Soccer-England fans enjoy their day in the sun at World Cup opener

DOHA (Reuters) - England fans at their first match mostly gave the Qatar World Cup a thumbs-up on Monday despite the ban on alcohol in the stadiums and continuing criticism from advocacy groups over human rights issues.

As supporters flocked in their tens of thousands to three matches across the country on the second day of the tournament, England were among the better supported nations.

"Well, we have only arrived today and so far so good, no issues," England fan Darren Barrett told Reuters.

"Getting to the ground is easy enough. Every different fan from around the world is here. It is great to catch up with everybody and the sun is shining."

Issues with the automated ticketing machines caused a delay for some fans getting into the Khalifa International Stadium, where the sale of alcoholic beer was banned after a late U-turn by organisers.

Gerard Milano from Nottingham, who has been travelling to World Cups for more than four decades, said it was not an issue for him.

"I have been to 11 tournaments and I have never had a drink inside the ground," he said. "You can't have a drink inside the ground in England, it is illegal."

Some fans who had been in town a bit longer were less than impressed by the smallest nation ever to stage a World Cup, however.

"It has been boring," said Ben Shaw. "It is just rubbish. Nothing to do apart from watching these games. Yesterday I was so bored. I was bored. It's rubbish."

England fan Samuel Mott, who lives in Qatar, said he thought the criticism of the awarding of the tournament to the gas-rich nation were a little unfair.

"They want to grow as a country, they want to develop then had the opportunity to host a World Cup they took it," he said.

"They are not perfect but what do you expect from a country? They want to be ambitious. Are you saying a country like Qatar can't be ambitious?"

While England fans were enjoying the 6-2 rout of Iran, some Wales supporters were in the Claw Bar near Doha's main souk fuelling up for their country's first World Cup match since 1958.

The beer and spirits were flowing seven hours before the kickoff of the second Group B match against the United States.

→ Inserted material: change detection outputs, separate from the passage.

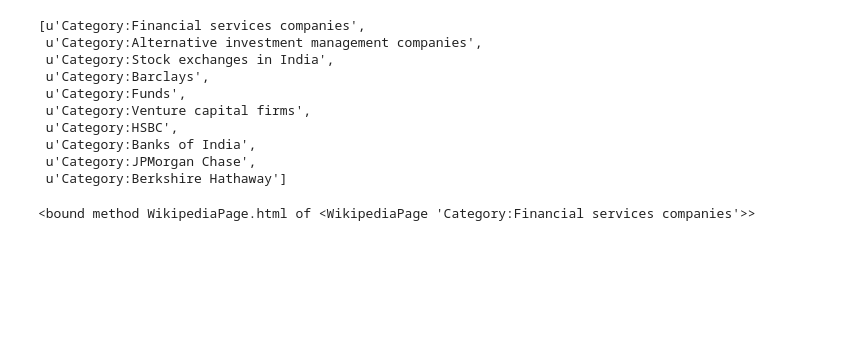
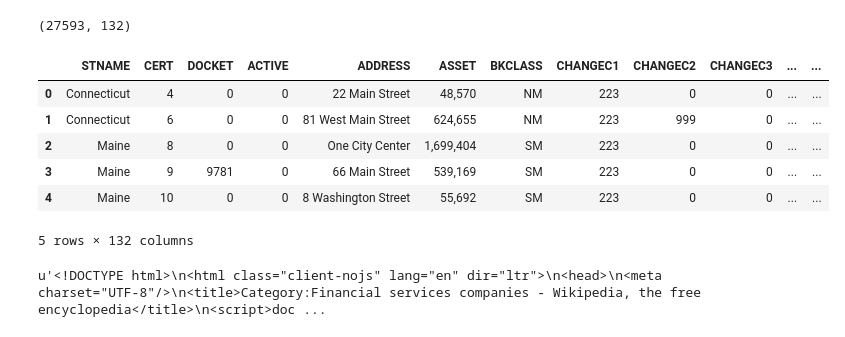
Before and after one commit to fallonfarmer/CFPB_complaints_public, a Jupyter notebook: Financial_Companies_Types.ipynb, the cells around one changed output. Drawn from its saved outputs; the diff is of its cells as text; code cells hidden in the pictures; blank space fills up the shorter version.

Commit message:
Develop data for matching institutions to institution type

```diff
--- a/Financial_Companies_Types.ipynb
+++ b/Financial_Companies_Types.ipynb
@@ -5,13 +7,0 @@ import wikipedia
-# %%
-wikipedia.search('Category:Financial services companies')
-# %% [output]
-[u'Category:Financial services companies',
- u'Category:Alternative investment management companies',
- u'Category:Stock exchanges in India',
- u'Category:Barclays',
- u'Category:Funds',
- u'Category:Venture capital firms',
- u'Category:HSBC',
- u'Category:Banks of India',
- u'Category:JPMorgan Chase',
- u'Category:Berkshire Hathaway']
@@ -20,4 +7,0 @@ fin_serv_comp = wikipedia.page('Category:Financial services companies')
-# %%
-print fin_serv_comp.html
-# %% [output]
-<bound method WikipediaPage.html of <WikipediaPage 'Category:Financial services companies'>>
@@ -23,0 +12,24 @@ print fin_serv_comp.html
+# %%
+# import FDIC institution list - depository organizations
+dep_inst = pd.read_csv('INSTITUTIONS2.CSV')
+
+print dep_inst.shape
+dep_inst.head()
+# %% [output]
+(27593, 132)
+|  | STNAME | CERT | DOCKET | ACTIVE | ADDRESS | ASSET | BKCLASS | CHANGEC1 | CHANGEC2 | CHANGEC3 | ... | ... |
+| 0 | Connecticut | 4 | 0 | 0 | 22 Main Street | 48,570 | NM | 223 | 0 | 0 | ... | ... |
+| 1 | Connecticut | 6 | 0 | 0 | 81 West Main Street | 624,655 | NM | 223 | 999 | 0 | ... | ... |
+| 2 | Maine | 8 | 0 | 0 | One City Center | 1,699,404 | SM | 223 | 0 | 0 | ... | ... |
+| 3 | Maine | 9 | 9781 | 0 | 66 Main Street | 539,169 | SM | 223 | 0 | 0 | ... | ... |
+| 4 | Maine | 10 | 0 | 0 | 8 Washington Street | 55,692 | SM | 223 | 0 | 0 | ... | ... |
+5 rows × 132 columns
+# %%
+# use requests to grab page via url
+url = 'https://en.wikipedia.org/wiki/Category:Financial_services_companies'
+r = requests.get(url)
+
+# store html for parsing via soup
+html = r.text
+# %% [output]
+u'<!DOCTYPE html>\n<html class="client-nojs" lang="en" dir="ltr">\n<head>\n<meta charset="UTF-8"/>\n<title>Category:Financial services companies - Wikipedia, the free encyclopedia</title>\n<script>doc ...
```
Also changed, not shown: parts of 6 cells of this notebook, 9 other files.
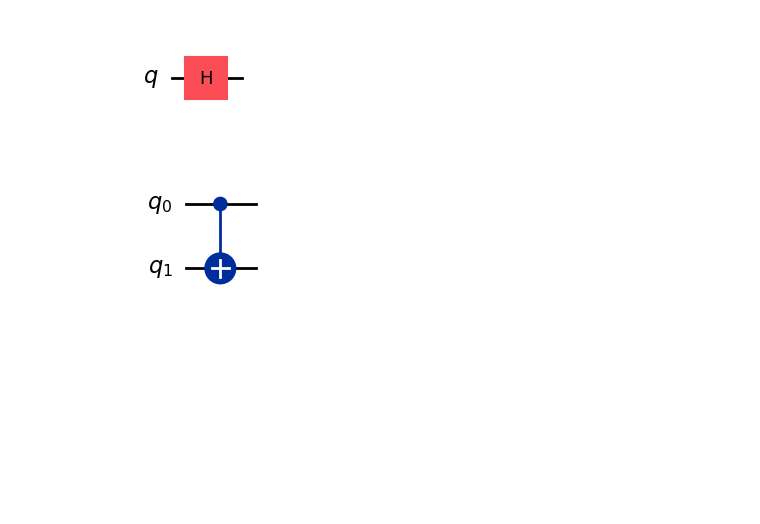
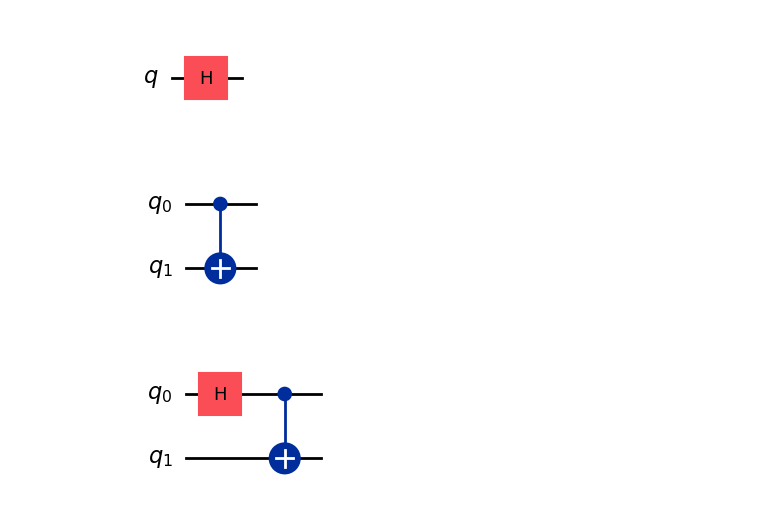
Before and after one commit to Ravindu-Pathirana/Quantum-Computing, a Jupyter notebook: Intro. Qiskit/intoduction.ipynb, the cells around one changed output. Cells and saved outputs as stored; diff of their text form; code cells hidden in the pictures; blank space fills up the shorter version.

```diff
--- a/Intro. Qiskit/intoduction.ipynb
+++ b/Intro. Qiskit/intoduction.ipynb
@@ -29,3 +29,10 @@ qc.cx(0,1)
 qc.draw('mpl')
 # %% [output]
 [figure]
+# %%
+qc = QuantumCircuit(2)
+qc.h(0)
+qc.cx(0,1)
+qc.draw('mpl')
+# %% [output]
+[figure, added]
```
Also changed, not shown: parts of 5 cells of this notebook.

"It's never too early," said Wales fan Stephen, who declined to give his full name.

(Reporting by Iain Axon, Will Russell and Julien Pretot, writing by Nick Mulvenney, editing by Angus MacSwan)